The service has a problem: it doesn't always successfully Stop as and when the administrator requires so, and the process has to be killed manually. It is not a show-stopper bug, but nonetheless irritating. When I asked to have a look at the service's OnStop() event method, it turned out something like this: protected override void OnStop()
Custom threads were written and spawn to handle each specific MSMQ queue, and it is unknown where it usually stalls, as this is not a high-priority issue that warrants time for fixing. I however shared the way I wrote Windows Services when I had to accomplish similar chores previously: protected override void OnStart(string args)
this.daemon = Daemon.GetInstance();
protected override void OnStop()
this.daemon = null;
Just two things I'd like to highlight, one visible from the above code, and another not exposed here because the code sits inside that of the real service class, Daemon.
1. I am a pretty deep believer in layer architecture, and as such consider Windows Service a presentation layer
. Even though there is no human user actively operating it (call it an "operating layer" if you want then). Application and domain logic are always placed into a (class library) project that has absolutely no knowledge what type of presentation client is in use. As much as possible, it shouldn't have to care.
If you haven't already found it apparent in my implementation, I should then state it explicitly here that my first steps to Windows Service development is always writing it in a Windows Forms
project. It is tremendously easy to put Start/Stop buttons in a form and hook it to the respective methods of my Daemon object (secured as a Singleton), and I have a live interactive "service" to test with. Once stable enough to operate "unseen", the Windows Service project just reference the daemon's assembly and call the very same methods and do nothing else.
2. As per .NET Framework recommendations, spawn custom threads only if you really need to, and only when the built-in ThreadPool facility does not suffice. Since a large number of services just do work on intervals or schedules, the adequacy of System.Timers.Timer
is more than enough with such.

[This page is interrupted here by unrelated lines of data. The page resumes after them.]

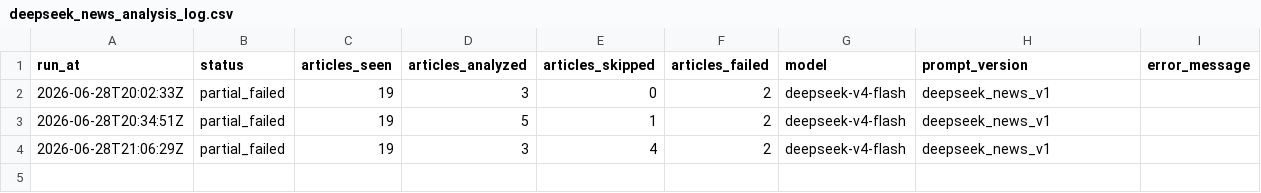
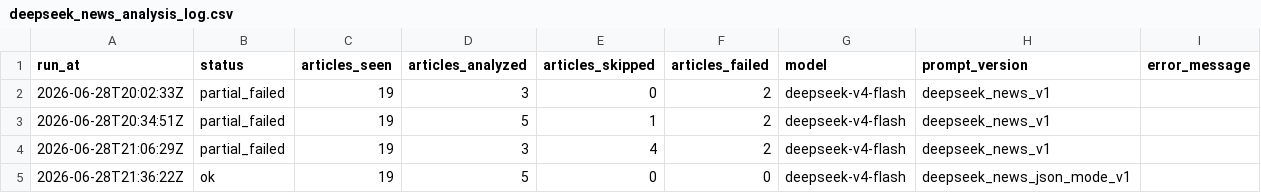
Before and after one commit to GhcFrank/investment-os, a CSV file: data/news/deepseek_news_analysis_log.csv, drawn as a sheet.

```diff
--- a/data/news/deepseek_news_analysis_log.csv
+++ b/data/news/deepseek_news_analysis_log.csv
@@ -4 +4,2 @@ run_at,status,articles_seen,articles_analyzed,articles_skipped,articles_failed,m
 2026-06-28T21:06:29Z,partial_failed,19,3,4,2,deepseek-v4-flash,deepseek_news_v1,
+2026-06-28T21:36:22Z,ok,19,5,0,0,deepseek-v4-flash,deepseek_news_json_mode_v1,
```
Also changed, not shown: data/news/deepseek_news_analysis.csv, 3 other files.
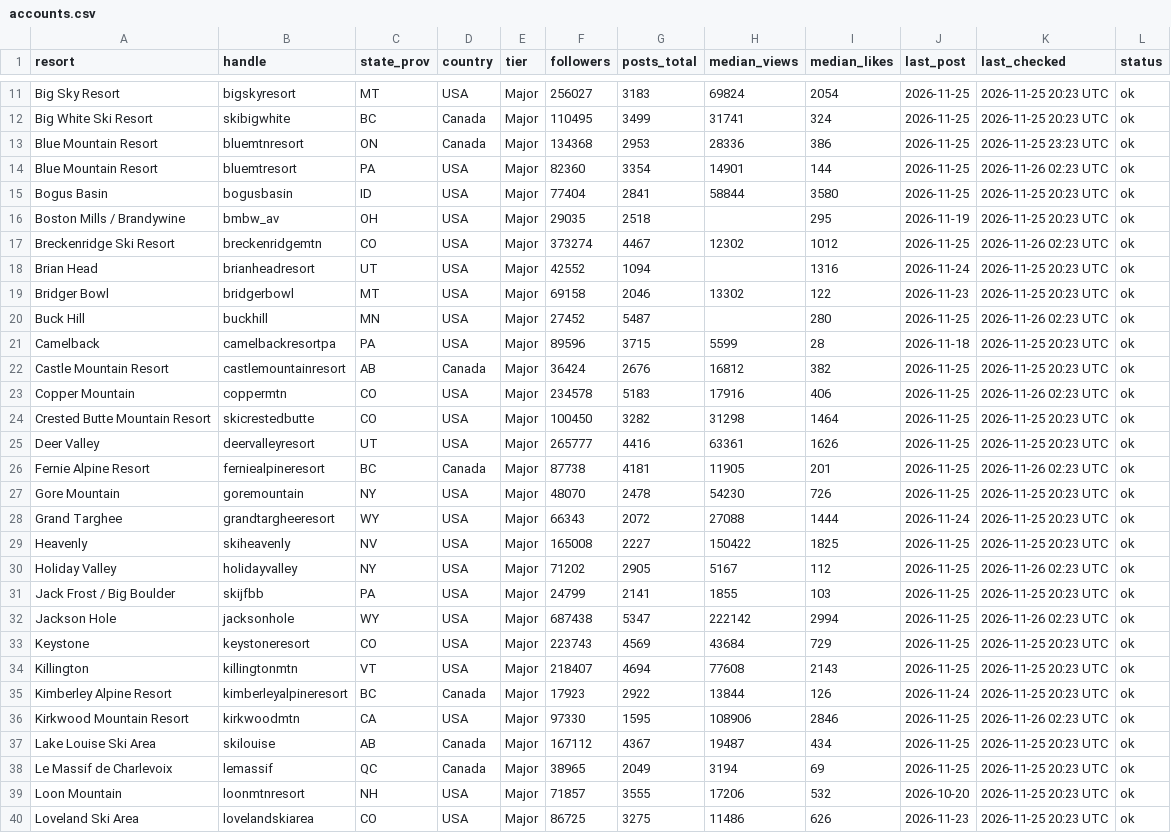
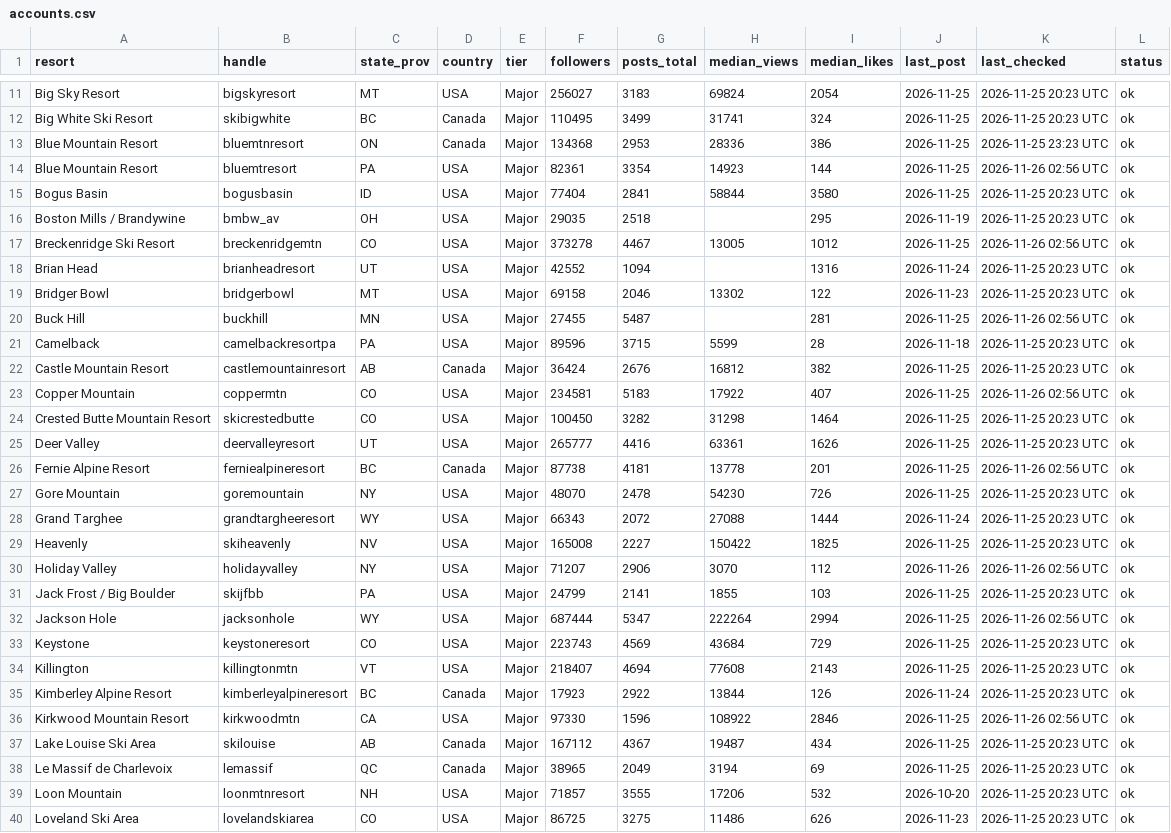
Before and after one commit to deanisaac06/Resort-Account-Tracking, a CSV file: data/accounts.csv, drawn as a sheet; only a part is shown, gaps mark what is left out; the diff covers the shown part only.

```diff
--- a/data/accounts.csv
+++ b/data/accounts.csv
@@ -13,15 +13,15 @@ Big White Ski Resort,skibigwhite,BC,Canada,Major,110495,3499,31741,324,2026-11-2
 Blue Mountain Resort,bluemtnresort,ON,Canada,Major,134368,2953,28336,386,2026-11-25,2026-11-25 23:23 UTC,ok
-Blue Mountain Resort,bluemtresort,PA,USA,Major,82360,3354,14901,144,2026-11-25,2026-11-26 02:23 UTC,ok
+Blue Mountain Resort,bluemtresort,PA,USA,Major,82361,3354,14923,144,2026-11-25,2026-11-26 02:56 UTC,ok
 Bogus Basin,bogusbasin,ID,USA,Major,77404,2841,58844,3580,2026-11-25,2026-11-25 20:23 UTC,ok
 Boston Mills / Brandywine,bmbw_av,OH,USA,Major,29035,2518,,295,2026-11-19,2026-11-25 20:23 UTC,ok
-Breckenridge Ski Resort,breckenridgemtn,CO,USA,Major,373274,4467,12302,1012,2026-11-25,2026-11-26 02:23 UTC,ok
+Breckenridge Ski Resort,breckenridgemtn,CO,USA,Major,373278,4467,13005,1012,2026-11-25,2026-11-26 02:56 UTC,ok
 Brian Head,brianheadresort,UT,USA,Major,42552,1094,,1316,2026-11-24,2026-11-25 20:23 UTC,ok
 Bridger Bowl,bridgerbowl,MT,USA,Major,69158,2046,13302,122,2026-11-23,2026-11-25 20:23 UTC,ok
-Buck Hill,buckhill,MN,USA,Major,27452,5487,,280,2026-11-25,2026-11-26 02:23 UTC,ok
+Buck Hill,buckhill,MN,USA,Major,27455,5487,,281,2026-11-25,2026-11-26 02:56 UTC,ok
 Camelback,camelbackresortpa,PA,USA,Major,89596,3715,5599,28,2026-11-18,2026-11-25 20:23 UTC,ok
 Castle Mountain Resort,castlemountainresort,AB,Canada,Major,36424,2676,16812,382,2026-11-25,2026-11-25 20:23 UTC,ok
-Copper Mountain,coppermtn,CO,USA,Major,234578,5183,17916,406,2026-11-25,2026-11-26 02:23 UTC,ok
+Copper Mountain,coppermtn,CO,USA,Major,234581,5183,17922,407,2026-11-25,2026-11-26 02:56 UTC,ok
 Crested Butte Mountain Resort,skicrestedbutte,CO,USA,Major,100450,3282,31298,1464,2026-11-25,2026-11-25 20:23 UTC,ok
 Deer Valley,deervalleyresort,UT,USA,Major,265777,4416,63361,1626,2026-11-25,2026-11-25 20:23 UTC,ok
-Fernie Alpine Resort,ferniealpineresort,BC,Canada,Major,87738,4181,11905,201,2026-11-25,2026-11-26 02:23 UTC,ok
+Fernie Alpine Resort,ferniealpineresort,BC,Canada,Major,87738,4181,13778,201,2026-11-25,2026-11-26 02:56 UTC,ok
 Gore Mountain,goremountain,NY,USA,Major,48070,2478,54230,726,2026-11-25,2026-11-25 20:23 UTC,ok
@@ -29,5 +29,5 @@ Grand Targhee,grandtargheeresort,WY,USA,Major,66343,2072,27088,1444,2026-11-24,2
 Heavenly,skiheavenly,NV,USA,Major,165008,2227,150422,1825,2026-11-25,2026-11-25 20:23 UTC,ok
-Holiday Valley,holidayvalley,NY,USA,Major,71202,2905,5167,112,2026-11-25,2026-11-26 02:23 UTC,ok
+Holiday Valley,holidayvalley,NY,USA,Major,71207,2906,3070,112,2026-11-26,2026-11-26 02:56 UTC,ok
 Jack Frost / Big Boulder,skijfbb,PA,USA,Major,24799,2141,1855,103,2026-11-25,2026-11-25 20:23 UTC,ok
-Jackson Hole,jacksonhole,WY,USA,Major,687438,5347,222142,2994,2026-11-25,2026-11-26 02:23 UTC,ok
+Jackson Hole,jacksonhole,WY,USA,Major,687444,5347,222264,2994,2026-11-25,2026-11-26 02:56 UTC,ok
 Keystone,keystoneresort,CO,USA,Major,223743,4569,43684,729,2026-11-25,2026-11-25 20:23 UTC,ok
@@ -35,3 +35,3 @@ Killington,killingtonmtn,VT,USA,Major,218407,4694,77608,2143,2026-11-25,2026-11-
 Kimberley Alpine Resort,kimberleyalpineresort,BC,Canada,Major,17923,2922,13844,126,2026-11-24,2026-11-25 20:23 UTC,ok
-Kirkwood Mountain Resort,kirkwoodmtn,CA,USA,Major,97330,1595,108906,2846,2026-11-25,2026-11-26 02:23 UTC,ok
+Kirkwood Mountain Resort,kirkwoodmtn,CA,USA,Major,97330,1596,108922,2846,2026-11-25,2026-11-26 02:56 UTC,ok
 Lake Louise Ski Area,skilouise,AB,Canada,Major,167112,4367,19487,434,2026-11-25,2026-11-25 20:23 UTC,ok
```
Also changed, not shown: 106 edited cells elsewhere in this file, 1 other file.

Using these objects in the Daemon just means setting up event handlers for their timer elapse. While one still needs to remain conscious of potential access conflicts between threads, the elimination of manual thread management, letting the CLR take care of abortion and cleanup of the timer threads, and concerning only when to start or stop the timers, should simplify development worries.